Parade of the Wooden Soldiers
The costumes for the first Christmas show were designed by Vincente Minnelli, who was later married to Judy Garland. They include the one probably best associated with the Rockettes — the uniforms worn for the Parade of the Wooden Soliders number, which have been included in every Christmas show since the first one.
The original design featured wooden slats in the pant legs to maintain an unbending line. A highlight of the Rockettes show is when a toy cannon fires, knocking the dancers over slowly, like a row of dominos.
The costumes worn by the Rockettes often reflected the times and culture. With Europe at war, the dancers donned sailor suits for a show called “Country Club,” which debuted on July 4, 1940.
After the US entered the war, the Rockettes helped the effort by touring with the USO from 1942 to 1945.
No originals of this costume still existed. But a sketch of the sailor suit, which was designed by Marco Montedoro and Willa Van, helped the Rockettes recreate this look for the Christmas Spectacular.
The dancers were practically petite in the early years — from 5 feet, 2 inches to 5 feet, 7 inches in 1937. By 1949, the height requirement inched up to begin at 5 feet, 4 inches.
The race to the moon was on and the Rockettes paid tribute with this Space Age suit — recreated this year from an original sketch — during a show called “Star Bright,” which debuted on Dec. 2, 1965. The detailed suit comes with helmet, equipment belt and, uh, space pearls.
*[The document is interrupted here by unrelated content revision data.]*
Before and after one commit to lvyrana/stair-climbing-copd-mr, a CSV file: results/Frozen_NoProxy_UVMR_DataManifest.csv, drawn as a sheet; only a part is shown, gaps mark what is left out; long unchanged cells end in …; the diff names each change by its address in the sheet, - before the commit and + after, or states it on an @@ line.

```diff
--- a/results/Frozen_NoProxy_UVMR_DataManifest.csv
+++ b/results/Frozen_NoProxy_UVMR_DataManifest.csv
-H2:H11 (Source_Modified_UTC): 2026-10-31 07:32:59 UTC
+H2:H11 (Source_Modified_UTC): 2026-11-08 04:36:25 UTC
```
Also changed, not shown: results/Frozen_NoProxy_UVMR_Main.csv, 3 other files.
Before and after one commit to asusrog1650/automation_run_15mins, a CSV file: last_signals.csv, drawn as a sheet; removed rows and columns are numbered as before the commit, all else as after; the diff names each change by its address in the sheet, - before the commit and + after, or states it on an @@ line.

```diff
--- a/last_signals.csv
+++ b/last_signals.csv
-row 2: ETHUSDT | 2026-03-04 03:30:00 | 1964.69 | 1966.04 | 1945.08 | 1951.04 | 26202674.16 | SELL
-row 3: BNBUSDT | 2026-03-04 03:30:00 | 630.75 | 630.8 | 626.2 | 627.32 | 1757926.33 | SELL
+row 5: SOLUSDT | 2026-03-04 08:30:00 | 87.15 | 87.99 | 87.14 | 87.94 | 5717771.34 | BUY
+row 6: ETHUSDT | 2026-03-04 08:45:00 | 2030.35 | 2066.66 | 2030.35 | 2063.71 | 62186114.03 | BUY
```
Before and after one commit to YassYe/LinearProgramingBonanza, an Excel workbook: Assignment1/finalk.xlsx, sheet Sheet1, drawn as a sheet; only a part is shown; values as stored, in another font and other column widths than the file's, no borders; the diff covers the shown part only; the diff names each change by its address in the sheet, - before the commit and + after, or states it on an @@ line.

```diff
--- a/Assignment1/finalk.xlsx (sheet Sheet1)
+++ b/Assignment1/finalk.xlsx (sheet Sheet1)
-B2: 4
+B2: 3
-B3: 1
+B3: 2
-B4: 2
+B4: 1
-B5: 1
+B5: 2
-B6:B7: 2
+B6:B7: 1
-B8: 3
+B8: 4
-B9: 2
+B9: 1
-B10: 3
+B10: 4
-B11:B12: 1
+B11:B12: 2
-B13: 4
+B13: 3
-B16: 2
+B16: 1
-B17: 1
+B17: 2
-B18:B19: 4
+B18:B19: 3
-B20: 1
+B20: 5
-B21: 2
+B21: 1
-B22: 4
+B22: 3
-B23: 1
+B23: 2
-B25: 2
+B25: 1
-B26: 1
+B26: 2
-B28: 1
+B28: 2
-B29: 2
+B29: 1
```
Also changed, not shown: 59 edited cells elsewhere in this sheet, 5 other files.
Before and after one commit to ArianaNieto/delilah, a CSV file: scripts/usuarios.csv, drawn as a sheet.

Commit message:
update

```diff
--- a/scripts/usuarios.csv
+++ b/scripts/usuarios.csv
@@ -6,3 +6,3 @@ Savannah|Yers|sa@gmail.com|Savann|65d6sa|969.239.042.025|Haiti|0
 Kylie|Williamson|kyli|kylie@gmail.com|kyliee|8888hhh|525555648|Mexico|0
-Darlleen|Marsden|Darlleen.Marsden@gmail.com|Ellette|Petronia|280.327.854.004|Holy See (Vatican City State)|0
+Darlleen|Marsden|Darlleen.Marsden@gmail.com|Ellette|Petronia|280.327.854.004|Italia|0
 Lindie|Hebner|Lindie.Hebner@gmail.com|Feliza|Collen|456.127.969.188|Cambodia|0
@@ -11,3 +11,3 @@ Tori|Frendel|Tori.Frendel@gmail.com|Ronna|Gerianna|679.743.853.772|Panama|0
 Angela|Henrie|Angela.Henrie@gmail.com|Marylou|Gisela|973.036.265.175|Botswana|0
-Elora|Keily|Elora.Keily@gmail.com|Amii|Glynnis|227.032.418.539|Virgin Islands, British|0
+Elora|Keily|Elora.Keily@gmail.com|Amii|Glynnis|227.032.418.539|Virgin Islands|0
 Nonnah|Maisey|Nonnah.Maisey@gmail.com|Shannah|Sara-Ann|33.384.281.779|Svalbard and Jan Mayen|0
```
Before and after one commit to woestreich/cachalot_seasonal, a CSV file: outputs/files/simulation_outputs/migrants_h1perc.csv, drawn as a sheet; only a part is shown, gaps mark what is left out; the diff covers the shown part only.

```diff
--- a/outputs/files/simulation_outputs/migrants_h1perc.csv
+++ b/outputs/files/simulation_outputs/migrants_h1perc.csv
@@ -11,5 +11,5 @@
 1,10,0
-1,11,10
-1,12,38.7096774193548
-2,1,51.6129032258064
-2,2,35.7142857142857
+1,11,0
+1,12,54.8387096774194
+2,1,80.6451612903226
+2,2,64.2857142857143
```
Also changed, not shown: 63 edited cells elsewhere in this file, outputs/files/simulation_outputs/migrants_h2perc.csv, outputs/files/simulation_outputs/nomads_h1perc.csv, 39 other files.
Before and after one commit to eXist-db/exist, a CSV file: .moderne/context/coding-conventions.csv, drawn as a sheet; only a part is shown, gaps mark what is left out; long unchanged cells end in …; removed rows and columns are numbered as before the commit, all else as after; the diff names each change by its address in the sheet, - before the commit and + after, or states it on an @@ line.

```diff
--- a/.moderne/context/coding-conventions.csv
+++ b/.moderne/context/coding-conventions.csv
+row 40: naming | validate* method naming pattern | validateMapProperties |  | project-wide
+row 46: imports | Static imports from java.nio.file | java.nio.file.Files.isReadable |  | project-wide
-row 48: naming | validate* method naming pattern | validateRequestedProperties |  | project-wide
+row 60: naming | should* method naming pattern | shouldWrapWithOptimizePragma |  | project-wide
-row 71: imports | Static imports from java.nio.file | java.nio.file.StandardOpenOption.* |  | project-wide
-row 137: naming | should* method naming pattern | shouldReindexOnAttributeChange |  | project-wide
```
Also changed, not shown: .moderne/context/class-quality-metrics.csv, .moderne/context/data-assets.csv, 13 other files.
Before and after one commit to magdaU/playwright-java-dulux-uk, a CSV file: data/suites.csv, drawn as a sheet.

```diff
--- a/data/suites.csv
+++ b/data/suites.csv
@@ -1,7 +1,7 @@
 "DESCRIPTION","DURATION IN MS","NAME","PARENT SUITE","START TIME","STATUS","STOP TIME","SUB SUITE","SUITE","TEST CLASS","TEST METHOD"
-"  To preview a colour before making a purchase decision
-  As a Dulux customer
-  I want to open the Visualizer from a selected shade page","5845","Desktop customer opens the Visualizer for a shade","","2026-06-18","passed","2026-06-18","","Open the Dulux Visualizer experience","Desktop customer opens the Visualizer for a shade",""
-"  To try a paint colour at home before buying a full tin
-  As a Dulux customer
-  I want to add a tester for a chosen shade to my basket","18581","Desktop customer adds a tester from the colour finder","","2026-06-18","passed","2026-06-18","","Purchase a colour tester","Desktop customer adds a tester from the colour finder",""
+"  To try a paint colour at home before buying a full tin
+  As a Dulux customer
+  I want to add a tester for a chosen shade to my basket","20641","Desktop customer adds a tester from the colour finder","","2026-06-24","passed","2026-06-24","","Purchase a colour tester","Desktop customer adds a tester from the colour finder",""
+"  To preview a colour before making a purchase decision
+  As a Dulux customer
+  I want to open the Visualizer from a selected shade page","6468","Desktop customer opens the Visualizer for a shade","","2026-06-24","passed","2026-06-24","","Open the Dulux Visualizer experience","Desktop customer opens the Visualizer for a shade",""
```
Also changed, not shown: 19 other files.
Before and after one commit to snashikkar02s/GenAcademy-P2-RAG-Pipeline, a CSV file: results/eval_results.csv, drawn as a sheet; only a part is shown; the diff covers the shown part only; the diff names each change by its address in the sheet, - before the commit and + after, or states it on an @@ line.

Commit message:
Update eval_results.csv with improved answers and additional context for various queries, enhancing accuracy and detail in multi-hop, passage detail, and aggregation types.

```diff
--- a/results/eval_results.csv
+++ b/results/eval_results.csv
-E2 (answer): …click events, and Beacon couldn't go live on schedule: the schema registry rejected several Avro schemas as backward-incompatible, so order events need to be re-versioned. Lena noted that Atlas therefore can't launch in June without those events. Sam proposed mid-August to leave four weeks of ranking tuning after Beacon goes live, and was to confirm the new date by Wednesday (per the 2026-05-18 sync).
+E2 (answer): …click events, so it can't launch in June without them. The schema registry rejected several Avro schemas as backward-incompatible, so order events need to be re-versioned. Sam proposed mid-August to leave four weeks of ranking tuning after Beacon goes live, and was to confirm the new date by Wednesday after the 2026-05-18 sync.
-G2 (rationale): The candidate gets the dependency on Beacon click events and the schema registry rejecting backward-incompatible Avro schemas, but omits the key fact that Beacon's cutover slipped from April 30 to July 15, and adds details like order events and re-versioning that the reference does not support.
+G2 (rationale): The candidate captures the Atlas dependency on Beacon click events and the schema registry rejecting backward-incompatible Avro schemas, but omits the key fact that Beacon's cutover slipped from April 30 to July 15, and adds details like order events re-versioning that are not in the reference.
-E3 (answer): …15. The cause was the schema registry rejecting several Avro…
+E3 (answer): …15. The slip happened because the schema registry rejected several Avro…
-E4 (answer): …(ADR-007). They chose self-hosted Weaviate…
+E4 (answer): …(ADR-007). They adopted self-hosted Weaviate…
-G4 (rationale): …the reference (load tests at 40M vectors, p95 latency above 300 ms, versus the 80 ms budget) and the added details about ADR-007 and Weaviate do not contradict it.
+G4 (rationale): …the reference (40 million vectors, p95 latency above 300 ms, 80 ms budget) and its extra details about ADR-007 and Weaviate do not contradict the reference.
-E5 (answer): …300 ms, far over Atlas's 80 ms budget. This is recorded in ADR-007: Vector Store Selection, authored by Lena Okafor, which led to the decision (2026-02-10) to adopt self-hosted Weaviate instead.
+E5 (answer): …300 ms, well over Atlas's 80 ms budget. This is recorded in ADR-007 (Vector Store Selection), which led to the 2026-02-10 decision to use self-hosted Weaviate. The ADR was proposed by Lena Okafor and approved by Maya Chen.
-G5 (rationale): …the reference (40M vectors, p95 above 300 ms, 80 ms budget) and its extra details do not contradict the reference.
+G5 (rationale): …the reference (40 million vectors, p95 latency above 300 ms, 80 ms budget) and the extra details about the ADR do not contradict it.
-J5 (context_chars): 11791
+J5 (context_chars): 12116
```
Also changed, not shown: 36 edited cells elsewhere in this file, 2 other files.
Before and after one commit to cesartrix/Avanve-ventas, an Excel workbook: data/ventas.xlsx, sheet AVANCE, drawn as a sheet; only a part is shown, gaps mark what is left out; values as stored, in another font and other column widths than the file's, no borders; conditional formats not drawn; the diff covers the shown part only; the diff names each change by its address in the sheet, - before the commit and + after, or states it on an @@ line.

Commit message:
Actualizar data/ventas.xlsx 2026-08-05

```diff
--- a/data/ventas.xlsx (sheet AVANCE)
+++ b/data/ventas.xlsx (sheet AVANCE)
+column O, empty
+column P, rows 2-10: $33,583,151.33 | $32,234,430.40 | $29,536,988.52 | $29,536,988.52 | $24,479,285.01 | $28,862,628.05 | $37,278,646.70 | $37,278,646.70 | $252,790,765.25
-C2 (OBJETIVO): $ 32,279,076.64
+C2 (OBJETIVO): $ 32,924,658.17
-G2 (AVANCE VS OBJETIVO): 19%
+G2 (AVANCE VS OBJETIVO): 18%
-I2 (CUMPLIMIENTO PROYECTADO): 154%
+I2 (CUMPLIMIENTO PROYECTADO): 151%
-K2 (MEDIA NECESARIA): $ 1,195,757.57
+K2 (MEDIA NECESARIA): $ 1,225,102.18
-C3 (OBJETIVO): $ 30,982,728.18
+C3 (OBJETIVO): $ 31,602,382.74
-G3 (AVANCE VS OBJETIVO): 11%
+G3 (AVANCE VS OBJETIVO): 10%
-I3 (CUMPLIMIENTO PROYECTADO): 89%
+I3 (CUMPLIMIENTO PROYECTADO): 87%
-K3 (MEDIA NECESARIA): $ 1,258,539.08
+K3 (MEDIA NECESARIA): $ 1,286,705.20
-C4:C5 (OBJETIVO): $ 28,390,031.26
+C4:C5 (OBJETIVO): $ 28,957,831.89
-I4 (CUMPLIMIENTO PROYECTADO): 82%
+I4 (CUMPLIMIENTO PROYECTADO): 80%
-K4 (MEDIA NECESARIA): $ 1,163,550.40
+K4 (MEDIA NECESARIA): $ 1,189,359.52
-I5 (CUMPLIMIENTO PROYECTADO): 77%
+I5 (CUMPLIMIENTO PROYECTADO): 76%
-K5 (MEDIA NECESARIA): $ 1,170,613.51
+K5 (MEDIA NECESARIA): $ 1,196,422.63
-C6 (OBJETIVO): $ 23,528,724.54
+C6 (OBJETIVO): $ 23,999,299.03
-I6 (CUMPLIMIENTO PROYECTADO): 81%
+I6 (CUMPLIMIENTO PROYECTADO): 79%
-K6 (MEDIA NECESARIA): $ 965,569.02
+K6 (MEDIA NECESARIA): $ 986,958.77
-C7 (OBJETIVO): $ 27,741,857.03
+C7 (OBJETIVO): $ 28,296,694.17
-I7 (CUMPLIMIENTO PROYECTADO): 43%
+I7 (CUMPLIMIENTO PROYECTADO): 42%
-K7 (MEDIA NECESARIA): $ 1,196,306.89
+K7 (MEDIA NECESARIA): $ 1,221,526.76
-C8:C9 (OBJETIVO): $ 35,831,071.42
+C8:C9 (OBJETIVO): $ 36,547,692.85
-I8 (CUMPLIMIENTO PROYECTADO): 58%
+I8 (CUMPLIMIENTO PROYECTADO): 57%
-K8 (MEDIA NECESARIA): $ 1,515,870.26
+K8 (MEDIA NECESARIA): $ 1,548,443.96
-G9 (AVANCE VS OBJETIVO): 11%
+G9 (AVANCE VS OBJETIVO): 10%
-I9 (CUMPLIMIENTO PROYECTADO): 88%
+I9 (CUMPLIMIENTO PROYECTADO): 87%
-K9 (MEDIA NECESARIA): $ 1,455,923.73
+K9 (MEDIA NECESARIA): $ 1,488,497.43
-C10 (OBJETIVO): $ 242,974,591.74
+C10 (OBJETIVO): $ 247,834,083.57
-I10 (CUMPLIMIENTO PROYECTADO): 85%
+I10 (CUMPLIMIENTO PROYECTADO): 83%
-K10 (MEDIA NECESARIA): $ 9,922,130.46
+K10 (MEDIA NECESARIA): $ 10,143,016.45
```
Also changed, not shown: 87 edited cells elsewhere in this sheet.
Radio City served as a movie theater for most of its history, and the Rockettes performed in stage shows before or after screenings. Ticket prices for the 1964 Christmas show ranged from just 99 cents to $2.75. By 1965, Radio City had hosted 200 million visitors.
The dancers had become taller by the 1960s. The minimum height requirement in 1960 was raised to 5 feet, 5 inches.